■ **PROMPT**
Scan the data beneath this task and copy each line that includes "class".

[Items from a dataset]
______

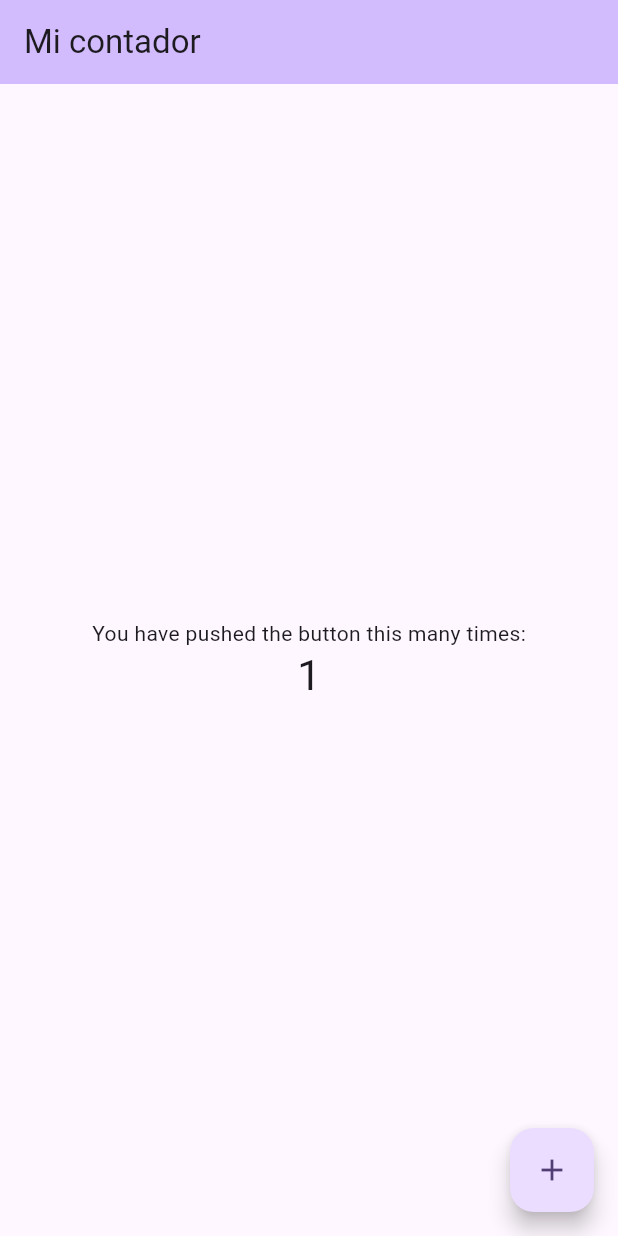
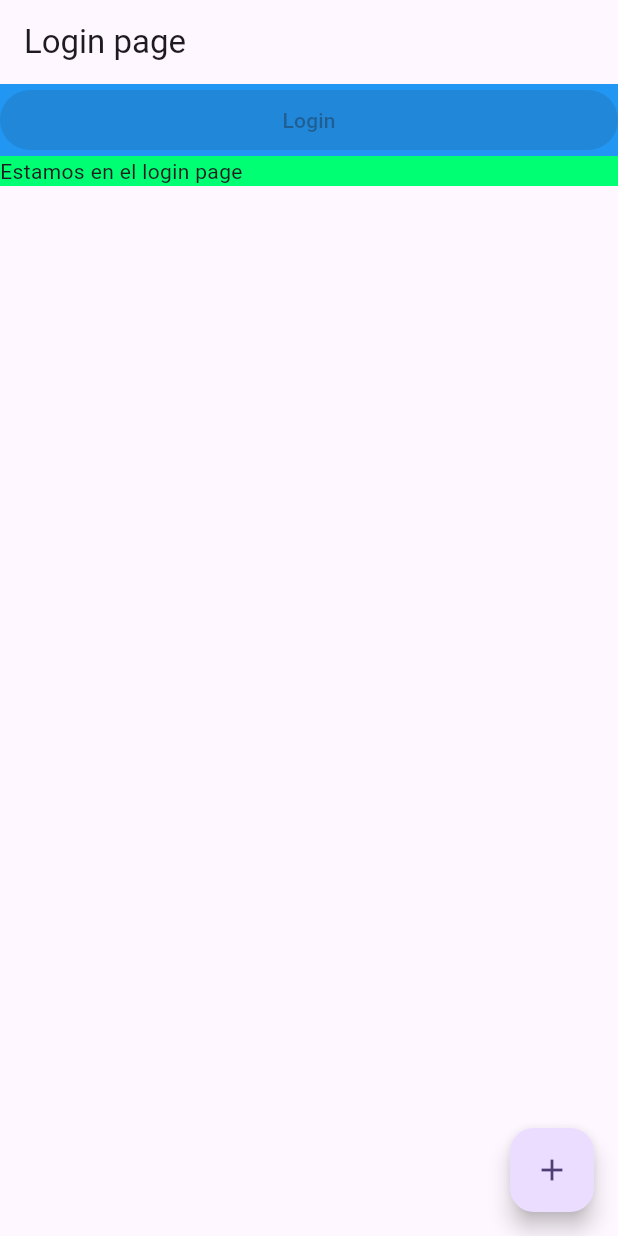
Before and after one commit to manuelgomez04/FlutterProjects, a Flutter app: the screen it shows after launch, after a tap on the "add" icon, on a phone screen of 412 x 824 dp. Run offline on Flutter 3.47's test engine with Material 3 defaults, Android fonts, the phone set to English and light mode, and no system bars.

```diff
--- /dev/null
+++ b/helloapp/lib/login_page.dart
@@ -0,0 +1,51 @@
+// import 'package:flutter/material.dart';
+
+// class LoginPage extends StatefulWidget {
+//   const LoginPage({super.key});
+
+//   @override
+//   State<LoginPage> createState() => _LoginPageState();
+// }
+
+// class _LoginPageState extends State<LoginPage> {
+//   @override
+//   // El método build() es el encargado de
+//   // construir la interfaz de usuario
+
+//   // Por eso devuelve un widget,
+//   //que es el elemento que será dibujado
+
+//   Widget build(BuildContext context) {
+//     /*Cuando el widget no vaya a cambiar,
+//     devolvemos un const, si el contenido es dinámico
+//     no se pondrá const*/
+
+//     return const Placeholder();
+//   }
+// }
+
+import 'package:flutter/material.dart';
+
+class LoginPage extends StatelessWidget {
+  const LoginPage({super.key});
+
+  @override
+  Widget build(BuildContext context) {
+    return Scaffold(
+      appBar: AppBar(title: const Text('Login page')),
+      floatingActionButton:
+          FloatingActionButton(onPressed: () {}, child: const Icon(Icons.add)),
+      body: Column(children: [
+        Container(
+          color: Colors.blue,
+          width: double.infinity,
+          child: const ElevatedButton(onPressed: null, child: Text("Login")),
+        ),
+        Container(
+            color: const Color.fromARGB(255, 0, 255, 115),
+            width: double.infinity,
+            child: const Text("Estamos en el login page")),
+      ]),
+    );
+  }
+}
--- a/helloapp/lib/main.dart
+++ b/helloapp/lib/main.dart
@@ -1,4 +1,5 @@
 import 'package:flutter/material.dart';
+import 'package:helloapp/login_page.dart';
 
 void main() {
   runApp(const MyApp());
@@ -7,63 +8,91 @@ void main() {
 class MyApp extends StatelessWidget {
   const MyApp({super.key});
 
+  // This widget is the root of your application.
   @override
   Widget build(BuildContext context) {
     return MaterialApp(
-      title: 'Contador',
+      title: 'My App',
       theme: ThemeData(
         colorScheme: ColorScheme.fromSeed(seedColor: Colors.deepPurple),
         useMaterial3: true,
       ),
-      home: const MyHomePage(title: 'Mi contador'),
+      home: const LoginPage(),
     );
   }
 }
 
-class MyHomePage extends StatefulWidget {
-  const MyHomePage({super.key, required this.title});
+// class MyHomePage extends StatefulWidget {
+//   const MyHomePage({super.key, required this.title});
 
-  final String title;
+//   final String title;
 
-  @override
-  State<MyHomePage> createState() => _MyHomePageState();
-}
+//   @override
+//   State<MyHomePage> createState() => _MyHomePageState();
+// }
 
-class _MyHomePageState extends State<MyHomePage> {
-  int _counter = 0;
+// class StyledText extends StatelessWidget {
+//   final String text;
 
-  void _incrementCounter() {
-    setState(() {
-      _counter++;
-    });
-  }
+//   const StyledText(this.text, {super.key});
 
-  @override
-  Widget build(BuildContext context) {
-    return Scaffold(
-      appBar: AppBar(
-        backgroundColor: Theme.of(context).colorScheme.inversePrimary,
-        title: Text(widget.title),
-      ),
-      body: Center(
-        child: Column(
-          mainAxisAlignment: MainAxisAlignment.center,
-          children: <Widget>[
-            const Text(
-              'You have pushed the button this many times:',
-            ),
-            Text(
-              '$_counter',
-              style: Theme.of(context).textTheme.headlineMedium,
-            ),
-          ],
-        ),
-      ),
-      floatingActionButton: FloatingActionButton(
-        onPressed: _incrementCounter,
-        tooltip: 'Increment',
-        child: const Icon(Icons.add),
-      ),
-    );
-  }
-}
+//   @override
+//   Widget build(BuildContext context) {
+//     return Text(
+//       text,
+//       style: const TextStyle(
+//         color: Colors.blue,
+//         fontStyle: FontStyle.italic,
+//       ),
+//     );
+//   }
+// }
+
+// class _MyHomePageState extends State<MyHomePage> {
+//   int _counter = 0;
+
+//   void _incrementCounter() {
+//     setState(() {
+//       _counter++;
+//     });
+//   }
+
+//   @override
+//   Widget build(BuildContext context) {
+//     return Scaffold(
+//       appBar: AppBar(
+//         backgroundColor: Theme.of(context).colorScheme.inversePrimary,
+//         title: Text(widget.title),
+//       ),
+//       body: Center(
+//         child: Column(
+//           mainAxisAlignment: MainAxisAlignment.center,
+//           children: <Widget>[
+//             Image.network(
+//               'https://i.pinimg.com/736x/f1/ad/c5/f1adc5a68f178dc2c1f77559df7eecbb.jpg',
+//               width: 300,
+//               height: 300,
+//               fit: BoxFit.cover,
+//             ),
+//             const StyledText('Hola benjamín :)'),
+//             const Text(
+//               'Has saludado a Benjamín tantas veces:',
+//             ),
+//             Text(
+//               '$_counter',
+//               style: Theme.of(context).textTheme.headlineMedium,
+//             ),
+//           ],
+//         ),
+//       ),
+//       floatingActionButton: FloatingActionButton(
+//         onPressed: _incrementCounter,
+//         tooltip: 'Increment',
+//         child: const Icon(Icons.add),
+//       ), // This trailing comma makes auto-formatting nicer for build methods.
+//     );
+//   }
+// }
+
+//https://www.youtube.com/watch?v=fnHr_rsQwDA&ab_channel=Flutter (No uso el cachedNetworkImage pero si el image.network)
+//https://www.youtube.com/watch?v=1z6YP7YmvwA&list=PLjxrf2q8roU23XGwz3Km7sQZFTdB996iG&index=37&ab_channel=Flutter (Widget TextStyle)
--- a/helloapp/pubspec.yaml
+++ b/helloapp/pubspec.yaml
@@ -35,6 +35,7 @@ dependencies:
   # The following adds the Cupertino Icons font to your application.
   # Use with the CupertinoIcons class for iOS style icons.
   cupertino_icons: ^1.0.8
+
 
 dev_dependencies:
   flutter_test:
```
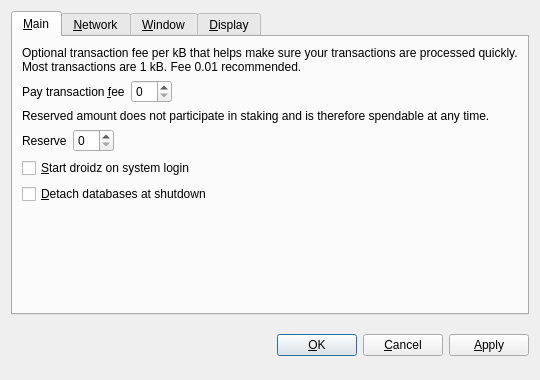
Old version of the form src/qt/forms/optionsdialog.ui in the repository DroidzDev/DroidX.
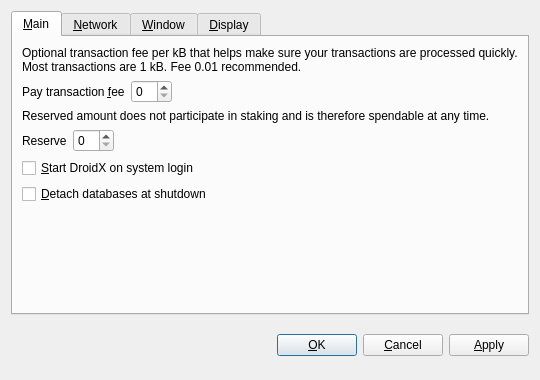
New version of the form. Custom widgets are drawn as their Qt base class.

```diff
--- a/src/qt/forms/optionsdialog.ui
+++ b/src/qt/forms/optionsdialog.ui
@@ -128,7 +128,7 @@
           <string>Automatically start droidz after logging in to the system.</string>
          </property>
          <property name="text">
-          <string>&amp;Start droidz on system login</string>
+          <string>&amp;Start DroidX on system login</string>
          </property>
         </widget>
        </item>
```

______

■ **EXPECTED ANSWER**
+// class LoginPage extends StatefulWidget {
+// class _LoginPageState extends State<LoginPage> {
+class LoginPage extends StatelessWidget {
 class MyApp extends StatelessWidget {
-class MyHomePage extends StatefulWidget {
+// class MyHomePage extends StatefulWidget {
-class _MyHomePageState extends State<MyHomePage> {
+// class StyledText extends StatelessWidget {
+// class _MyHomePageState extends State<MyHomePage> {
   # Use with the CupertinoIcons class for iOS style icons.
New version of the form. Custom widgets are drawn as their Qt base class.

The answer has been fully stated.